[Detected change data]
________________

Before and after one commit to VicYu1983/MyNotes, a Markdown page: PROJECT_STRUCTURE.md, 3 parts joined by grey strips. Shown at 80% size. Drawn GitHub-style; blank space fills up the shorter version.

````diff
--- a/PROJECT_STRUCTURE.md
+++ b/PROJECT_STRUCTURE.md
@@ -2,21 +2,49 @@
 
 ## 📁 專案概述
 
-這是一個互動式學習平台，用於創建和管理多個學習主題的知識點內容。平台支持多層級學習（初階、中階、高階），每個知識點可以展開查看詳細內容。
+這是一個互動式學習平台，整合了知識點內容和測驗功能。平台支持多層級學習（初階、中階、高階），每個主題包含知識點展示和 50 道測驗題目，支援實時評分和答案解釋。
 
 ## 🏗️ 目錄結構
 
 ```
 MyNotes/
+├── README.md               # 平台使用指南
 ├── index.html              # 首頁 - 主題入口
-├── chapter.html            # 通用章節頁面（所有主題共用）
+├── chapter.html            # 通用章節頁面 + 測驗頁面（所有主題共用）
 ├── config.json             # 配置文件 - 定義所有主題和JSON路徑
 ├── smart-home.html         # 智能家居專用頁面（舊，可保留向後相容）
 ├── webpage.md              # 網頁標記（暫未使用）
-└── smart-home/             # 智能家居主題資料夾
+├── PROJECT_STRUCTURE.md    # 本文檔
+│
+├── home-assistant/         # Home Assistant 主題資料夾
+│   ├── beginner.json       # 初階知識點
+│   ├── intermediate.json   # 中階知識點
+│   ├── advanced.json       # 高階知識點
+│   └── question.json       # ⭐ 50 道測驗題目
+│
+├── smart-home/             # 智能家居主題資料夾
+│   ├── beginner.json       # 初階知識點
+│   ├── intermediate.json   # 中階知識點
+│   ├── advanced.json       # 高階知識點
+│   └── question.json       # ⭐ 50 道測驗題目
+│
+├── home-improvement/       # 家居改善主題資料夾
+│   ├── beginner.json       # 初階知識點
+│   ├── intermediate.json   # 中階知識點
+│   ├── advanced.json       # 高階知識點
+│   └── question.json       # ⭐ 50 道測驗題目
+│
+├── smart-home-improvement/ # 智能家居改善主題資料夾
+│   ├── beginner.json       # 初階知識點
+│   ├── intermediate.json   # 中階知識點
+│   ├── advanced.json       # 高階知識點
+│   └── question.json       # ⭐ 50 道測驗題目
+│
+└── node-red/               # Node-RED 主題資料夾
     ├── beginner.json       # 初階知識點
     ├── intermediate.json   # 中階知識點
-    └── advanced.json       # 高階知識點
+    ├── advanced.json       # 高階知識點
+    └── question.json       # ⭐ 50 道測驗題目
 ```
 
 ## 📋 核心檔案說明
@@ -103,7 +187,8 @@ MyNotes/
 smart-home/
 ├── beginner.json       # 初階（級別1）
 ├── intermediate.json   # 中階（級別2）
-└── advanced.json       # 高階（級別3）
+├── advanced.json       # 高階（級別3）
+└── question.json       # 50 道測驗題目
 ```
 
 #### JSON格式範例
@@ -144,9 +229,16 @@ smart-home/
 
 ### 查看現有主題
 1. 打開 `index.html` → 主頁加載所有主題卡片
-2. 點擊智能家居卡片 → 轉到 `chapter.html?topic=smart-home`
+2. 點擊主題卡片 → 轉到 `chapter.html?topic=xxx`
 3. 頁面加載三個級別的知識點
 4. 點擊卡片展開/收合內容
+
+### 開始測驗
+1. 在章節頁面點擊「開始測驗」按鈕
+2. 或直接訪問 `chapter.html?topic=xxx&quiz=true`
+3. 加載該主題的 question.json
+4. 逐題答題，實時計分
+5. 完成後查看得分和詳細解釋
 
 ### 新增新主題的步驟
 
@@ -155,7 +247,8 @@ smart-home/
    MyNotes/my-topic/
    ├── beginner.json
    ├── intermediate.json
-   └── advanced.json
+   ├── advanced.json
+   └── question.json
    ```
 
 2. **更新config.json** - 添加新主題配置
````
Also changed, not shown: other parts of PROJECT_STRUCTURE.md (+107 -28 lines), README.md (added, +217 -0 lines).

________________

> **Exercise instructions**:
Across the data above, how many lines include the word "html"? Give only the number.

> **Answer section**:
8